Hybrid solar cells combine the advantages of inorganic semiconductor photovoltaic materials with their extremely high carrier mobilities, and organic polymers solar cells that strongly absorb sunlight. However, it can be difficult to control the inorganic-organic interface and in particular the electronic and physical properties of the polymers grown on semiconducting nanostructures.

A team of researchers, led by Diana Huffaker and Richard Kraner, may now have found a way to overcome this problem by developing a new method to coat semiconducting nanopillars with PEDOT (a conducting polymer). The nanopillars used in the experiments are densely packed arrays of electro-optically active GaAs semiconductors. Such nanostructures show much promise as solar cells thanks to light-trapping effects between the pillars that dramatically reduce the amount of photons reflected from a device, which ultimately enhances optical absorption. The high surface-to-volume ratio of these materials also increases the all-important photoactive junction area so that more photons are harnessed, leading to enhanced power-conversion efficiency.

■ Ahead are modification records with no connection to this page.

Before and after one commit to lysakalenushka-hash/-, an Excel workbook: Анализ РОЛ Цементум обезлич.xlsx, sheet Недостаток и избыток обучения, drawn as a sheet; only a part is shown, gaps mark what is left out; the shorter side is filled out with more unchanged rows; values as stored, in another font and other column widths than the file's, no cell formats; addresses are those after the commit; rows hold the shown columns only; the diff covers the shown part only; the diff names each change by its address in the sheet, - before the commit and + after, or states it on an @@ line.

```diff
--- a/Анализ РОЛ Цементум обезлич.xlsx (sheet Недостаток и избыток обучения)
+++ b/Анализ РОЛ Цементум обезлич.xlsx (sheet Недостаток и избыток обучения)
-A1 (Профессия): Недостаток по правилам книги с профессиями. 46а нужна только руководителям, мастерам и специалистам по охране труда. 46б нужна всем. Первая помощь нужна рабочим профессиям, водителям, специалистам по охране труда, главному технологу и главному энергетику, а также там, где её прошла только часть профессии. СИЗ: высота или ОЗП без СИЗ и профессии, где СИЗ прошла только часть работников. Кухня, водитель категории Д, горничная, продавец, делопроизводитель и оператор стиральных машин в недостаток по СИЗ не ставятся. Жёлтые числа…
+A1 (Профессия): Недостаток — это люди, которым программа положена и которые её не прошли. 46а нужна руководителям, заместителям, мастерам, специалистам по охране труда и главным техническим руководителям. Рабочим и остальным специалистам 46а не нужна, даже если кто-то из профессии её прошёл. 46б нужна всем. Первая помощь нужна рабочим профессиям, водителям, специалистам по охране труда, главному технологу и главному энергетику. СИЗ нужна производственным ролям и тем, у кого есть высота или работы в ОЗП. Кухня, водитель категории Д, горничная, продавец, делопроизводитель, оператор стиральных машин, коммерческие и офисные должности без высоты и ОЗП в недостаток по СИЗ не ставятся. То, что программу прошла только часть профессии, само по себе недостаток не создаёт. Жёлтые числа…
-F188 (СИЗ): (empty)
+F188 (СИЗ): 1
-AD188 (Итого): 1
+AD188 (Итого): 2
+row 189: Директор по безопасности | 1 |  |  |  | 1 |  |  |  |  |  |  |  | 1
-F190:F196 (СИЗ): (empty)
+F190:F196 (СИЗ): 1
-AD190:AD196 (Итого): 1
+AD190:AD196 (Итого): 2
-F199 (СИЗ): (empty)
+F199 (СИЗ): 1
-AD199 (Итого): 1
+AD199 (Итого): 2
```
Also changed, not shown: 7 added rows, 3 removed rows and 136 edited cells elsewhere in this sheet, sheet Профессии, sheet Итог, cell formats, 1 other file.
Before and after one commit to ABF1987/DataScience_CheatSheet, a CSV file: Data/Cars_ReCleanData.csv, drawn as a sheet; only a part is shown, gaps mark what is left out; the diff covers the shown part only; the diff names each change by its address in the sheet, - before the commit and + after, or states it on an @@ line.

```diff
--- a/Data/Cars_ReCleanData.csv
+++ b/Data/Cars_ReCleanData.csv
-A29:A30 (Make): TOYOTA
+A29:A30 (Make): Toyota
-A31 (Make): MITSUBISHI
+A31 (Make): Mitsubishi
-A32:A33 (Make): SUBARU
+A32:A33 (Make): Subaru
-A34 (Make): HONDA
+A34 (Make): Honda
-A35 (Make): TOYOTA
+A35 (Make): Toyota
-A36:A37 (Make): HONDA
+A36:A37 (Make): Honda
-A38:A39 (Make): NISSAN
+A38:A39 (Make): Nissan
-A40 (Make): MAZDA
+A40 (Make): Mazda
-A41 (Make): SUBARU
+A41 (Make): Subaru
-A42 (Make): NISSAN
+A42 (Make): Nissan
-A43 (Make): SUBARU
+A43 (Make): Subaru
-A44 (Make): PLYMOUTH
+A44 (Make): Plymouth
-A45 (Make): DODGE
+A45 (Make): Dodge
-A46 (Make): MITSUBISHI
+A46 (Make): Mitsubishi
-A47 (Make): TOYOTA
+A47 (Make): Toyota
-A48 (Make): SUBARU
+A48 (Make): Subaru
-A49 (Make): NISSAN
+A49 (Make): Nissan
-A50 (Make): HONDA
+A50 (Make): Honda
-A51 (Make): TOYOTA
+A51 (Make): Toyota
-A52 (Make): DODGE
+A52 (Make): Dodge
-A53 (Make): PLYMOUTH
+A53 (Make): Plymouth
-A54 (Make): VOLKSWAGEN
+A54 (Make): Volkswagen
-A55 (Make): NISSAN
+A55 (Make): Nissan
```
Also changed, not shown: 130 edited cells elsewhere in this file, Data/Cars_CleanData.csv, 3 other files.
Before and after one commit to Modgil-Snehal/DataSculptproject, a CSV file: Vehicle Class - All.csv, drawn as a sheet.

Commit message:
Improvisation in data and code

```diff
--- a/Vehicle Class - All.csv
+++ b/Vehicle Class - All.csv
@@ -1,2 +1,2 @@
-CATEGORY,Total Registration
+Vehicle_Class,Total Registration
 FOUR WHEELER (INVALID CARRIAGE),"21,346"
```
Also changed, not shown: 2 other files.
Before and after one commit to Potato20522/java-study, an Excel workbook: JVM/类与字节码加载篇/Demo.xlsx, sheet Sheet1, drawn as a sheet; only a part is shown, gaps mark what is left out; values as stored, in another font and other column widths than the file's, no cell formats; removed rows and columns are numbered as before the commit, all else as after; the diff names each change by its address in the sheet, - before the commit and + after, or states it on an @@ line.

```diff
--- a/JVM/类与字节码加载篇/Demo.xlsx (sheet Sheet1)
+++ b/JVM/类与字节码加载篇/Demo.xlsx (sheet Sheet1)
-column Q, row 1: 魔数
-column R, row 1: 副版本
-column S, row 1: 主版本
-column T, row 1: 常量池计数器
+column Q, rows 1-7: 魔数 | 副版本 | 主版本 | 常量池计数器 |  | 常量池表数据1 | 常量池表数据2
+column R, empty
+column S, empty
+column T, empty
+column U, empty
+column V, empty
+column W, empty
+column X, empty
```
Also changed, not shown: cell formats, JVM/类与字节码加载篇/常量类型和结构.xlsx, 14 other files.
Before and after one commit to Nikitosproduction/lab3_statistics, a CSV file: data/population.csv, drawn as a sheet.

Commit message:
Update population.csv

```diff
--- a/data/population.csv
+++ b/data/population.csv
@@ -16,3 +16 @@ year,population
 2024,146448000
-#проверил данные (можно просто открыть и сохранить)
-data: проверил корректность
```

Tailoring and tuning properties

The researchers, who have published their work in Nano Letters, employed routine bulk electropolymerization techniques to tailor properties like energy levels, conductivities, carrier mobilities and chemical doping levels in the polymer component. These techniques allow for a much better control of the morphology and properties of a finished device compared with standard spin-coat methods, explains team member Giacomo Mariani. They are also better than common processing methods, such as inkjet printing and spin/drop casting, routinely used to apply an organic layer to inorganic nanostructures and which result in coatings with non-uniform thicknesses.

The 3D hybrid solar cells developed by the UCLA researchers have tunable properties thanks to the fact that the amount and type of dopant in the organic layer can be controlled during deposition. “The possibility of incorporating several dopants at once during this time also allows us to electronically tune the hybrid interface in terms of band-to-band re-alignments between the organic and inorganic layers,” Mariani told nanotechweb.org. “This technique results in an improved short-circuit current density, JSC, of 13.6 mA cm–2, an open-circuit voltage, VOC, of 0.63 V and a peak external quantum efficiency of 58%.”

Monomers and better nanopillars

The team now plans to look at conjugated monomers suitable for electrodeposition. These monomers would form the organic p-side of a p-n hybrid junction in contrast to the Schottky hybrid junction demonstrated in the current work. The researchers also hope to investigate other better performing, high-mobility III-V materials as the nanopillars.

“We are convinced that by intimately controlling both the inorganic and organic sides during solar-cell fabrication, we shall be able to thoroughly characterize the properties of the hybrid junction,” added Mariani. “Hybrid solar cells will only reveal their true potential if we are able to understand the fundamental charge transport properties between the two classes of material.”